> [AIM OF THE EXERCISE]:
From the records below, copy each line that has the word "justify" in it.

> [EXERCISE INPUT]:
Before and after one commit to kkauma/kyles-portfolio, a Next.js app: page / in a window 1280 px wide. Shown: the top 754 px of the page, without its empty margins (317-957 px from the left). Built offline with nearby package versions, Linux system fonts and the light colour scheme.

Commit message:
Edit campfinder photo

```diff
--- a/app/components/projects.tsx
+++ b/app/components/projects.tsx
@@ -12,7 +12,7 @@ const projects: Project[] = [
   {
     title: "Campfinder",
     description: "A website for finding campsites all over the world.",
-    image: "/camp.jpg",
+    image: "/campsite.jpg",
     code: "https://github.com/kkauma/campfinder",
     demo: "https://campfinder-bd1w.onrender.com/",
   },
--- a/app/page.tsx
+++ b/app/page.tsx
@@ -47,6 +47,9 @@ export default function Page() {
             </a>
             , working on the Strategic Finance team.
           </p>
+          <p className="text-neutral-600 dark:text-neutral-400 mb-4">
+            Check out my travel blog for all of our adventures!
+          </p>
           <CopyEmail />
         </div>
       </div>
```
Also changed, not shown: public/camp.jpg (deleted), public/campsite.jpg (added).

==

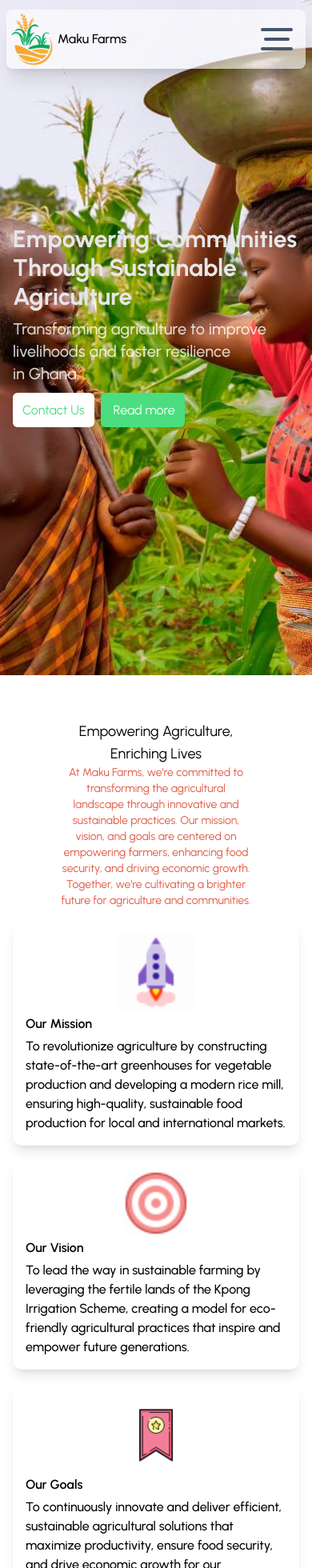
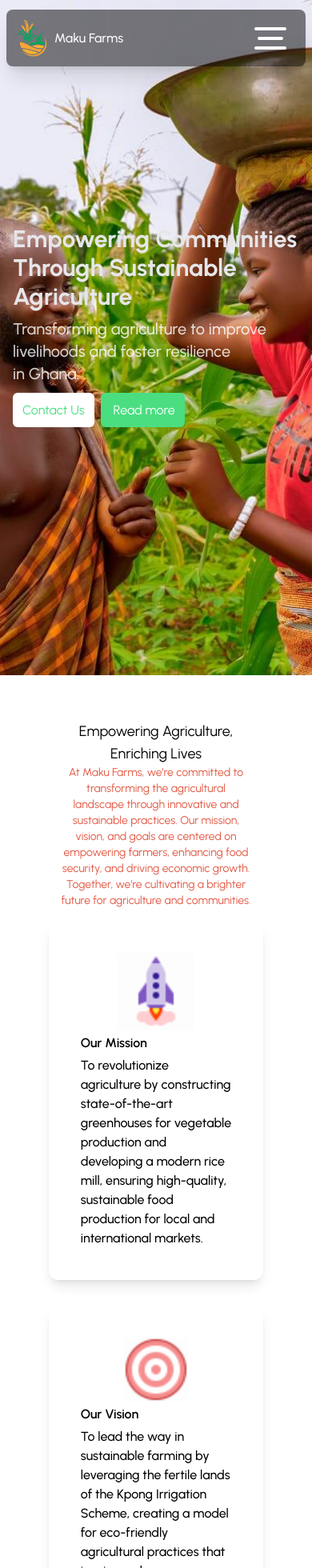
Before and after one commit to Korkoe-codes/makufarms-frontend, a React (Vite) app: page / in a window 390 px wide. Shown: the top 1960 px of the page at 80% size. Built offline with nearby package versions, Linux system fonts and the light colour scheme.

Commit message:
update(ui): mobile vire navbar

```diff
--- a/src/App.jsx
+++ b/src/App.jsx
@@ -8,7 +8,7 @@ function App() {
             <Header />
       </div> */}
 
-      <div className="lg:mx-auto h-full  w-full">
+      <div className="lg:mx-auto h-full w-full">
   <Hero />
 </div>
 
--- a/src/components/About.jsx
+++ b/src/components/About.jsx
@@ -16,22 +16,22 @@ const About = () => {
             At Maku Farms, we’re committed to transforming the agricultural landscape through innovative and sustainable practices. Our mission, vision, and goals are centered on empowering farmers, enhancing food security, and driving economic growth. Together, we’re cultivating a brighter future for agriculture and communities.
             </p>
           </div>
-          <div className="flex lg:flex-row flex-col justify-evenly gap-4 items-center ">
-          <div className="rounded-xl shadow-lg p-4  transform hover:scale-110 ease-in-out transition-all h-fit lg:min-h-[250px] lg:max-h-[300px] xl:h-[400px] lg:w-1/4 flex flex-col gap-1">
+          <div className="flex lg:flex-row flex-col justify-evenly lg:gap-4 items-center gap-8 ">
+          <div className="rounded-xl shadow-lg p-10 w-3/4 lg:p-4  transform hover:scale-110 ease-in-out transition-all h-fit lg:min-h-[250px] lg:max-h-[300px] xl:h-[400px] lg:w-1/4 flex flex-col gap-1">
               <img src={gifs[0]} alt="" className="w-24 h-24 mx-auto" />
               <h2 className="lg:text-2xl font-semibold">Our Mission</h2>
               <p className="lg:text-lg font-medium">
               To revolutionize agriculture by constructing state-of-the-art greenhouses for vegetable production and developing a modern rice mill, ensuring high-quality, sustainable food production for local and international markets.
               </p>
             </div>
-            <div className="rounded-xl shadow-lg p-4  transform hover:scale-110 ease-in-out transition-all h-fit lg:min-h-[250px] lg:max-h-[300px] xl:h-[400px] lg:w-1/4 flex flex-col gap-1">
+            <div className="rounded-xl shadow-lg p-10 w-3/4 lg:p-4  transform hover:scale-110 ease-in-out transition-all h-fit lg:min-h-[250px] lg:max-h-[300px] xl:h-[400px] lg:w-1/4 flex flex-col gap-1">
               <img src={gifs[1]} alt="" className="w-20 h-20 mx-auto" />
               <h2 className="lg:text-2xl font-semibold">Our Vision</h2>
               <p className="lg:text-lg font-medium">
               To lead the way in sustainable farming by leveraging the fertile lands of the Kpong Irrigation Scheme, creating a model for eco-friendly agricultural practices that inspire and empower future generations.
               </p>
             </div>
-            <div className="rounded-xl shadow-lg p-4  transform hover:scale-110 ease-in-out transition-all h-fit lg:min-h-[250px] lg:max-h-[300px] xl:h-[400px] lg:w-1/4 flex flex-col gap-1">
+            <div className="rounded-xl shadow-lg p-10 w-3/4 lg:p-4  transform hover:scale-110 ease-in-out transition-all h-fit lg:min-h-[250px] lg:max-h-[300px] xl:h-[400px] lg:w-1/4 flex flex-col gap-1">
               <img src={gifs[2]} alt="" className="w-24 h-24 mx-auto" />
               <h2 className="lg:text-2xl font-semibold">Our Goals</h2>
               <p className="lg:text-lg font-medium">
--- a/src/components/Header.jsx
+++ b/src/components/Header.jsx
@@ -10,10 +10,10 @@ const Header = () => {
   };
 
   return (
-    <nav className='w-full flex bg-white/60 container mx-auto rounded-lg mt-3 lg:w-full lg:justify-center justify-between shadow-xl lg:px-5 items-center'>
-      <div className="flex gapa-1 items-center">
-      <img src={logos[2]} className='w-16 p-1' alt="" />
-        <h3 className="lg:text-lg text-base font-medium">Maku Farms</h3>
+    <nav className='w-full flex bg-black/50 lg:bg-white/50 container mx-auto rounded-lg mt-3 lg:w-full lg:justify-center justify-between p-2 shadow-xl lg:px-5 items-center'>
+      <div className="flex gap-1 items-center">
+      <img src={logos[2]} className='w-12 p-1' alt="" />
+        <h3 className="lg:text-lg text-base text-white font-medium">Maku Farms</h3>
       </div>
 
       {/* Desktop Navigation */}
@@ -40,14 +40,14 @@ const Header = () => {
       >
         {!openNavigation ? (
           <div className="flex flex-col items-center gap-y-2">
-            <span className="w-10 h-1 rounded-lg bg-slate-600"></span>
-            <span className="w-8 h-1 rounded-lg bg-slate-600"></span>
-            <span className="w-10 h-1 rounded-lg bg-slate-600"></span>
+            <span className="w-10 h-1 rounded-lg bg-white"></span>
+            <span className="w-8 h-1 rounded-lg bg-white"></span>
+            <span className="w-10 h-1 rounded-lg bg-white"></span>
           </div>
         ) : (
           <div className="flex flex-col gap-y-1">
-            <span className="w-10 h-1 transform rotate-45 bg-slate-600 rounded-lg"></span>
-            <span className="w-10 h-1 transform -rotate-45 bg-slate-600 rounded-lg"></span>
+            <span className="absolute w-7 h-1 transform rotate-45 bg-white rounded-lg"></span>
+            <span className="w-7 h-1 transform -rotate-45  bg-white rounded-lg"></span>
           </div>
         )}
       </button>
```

> [YOUR SOLUTION]:
-          <div className="flex lg:flex-row flex-col justify-evenly gap-4 items-center ">
+          <div className="flex lg:flex-row flex-col justify-evenly lg:gap-4 items-center gap-8 ">
-    <nav className='w-full flex bg-white/60 container mx-auto rounded-lg mt-3 lg:w-full lg:justify-center justify-between shadow-xl lg:px-5 items-center'>
+    <nav className='w-full flex bg-black/50 lg:bg-white/50 container mx-auto rounded-lg mt-3 lg:w-full lg:justify-center justify-between p-2 shadow-xl lg:px-5 items-center'>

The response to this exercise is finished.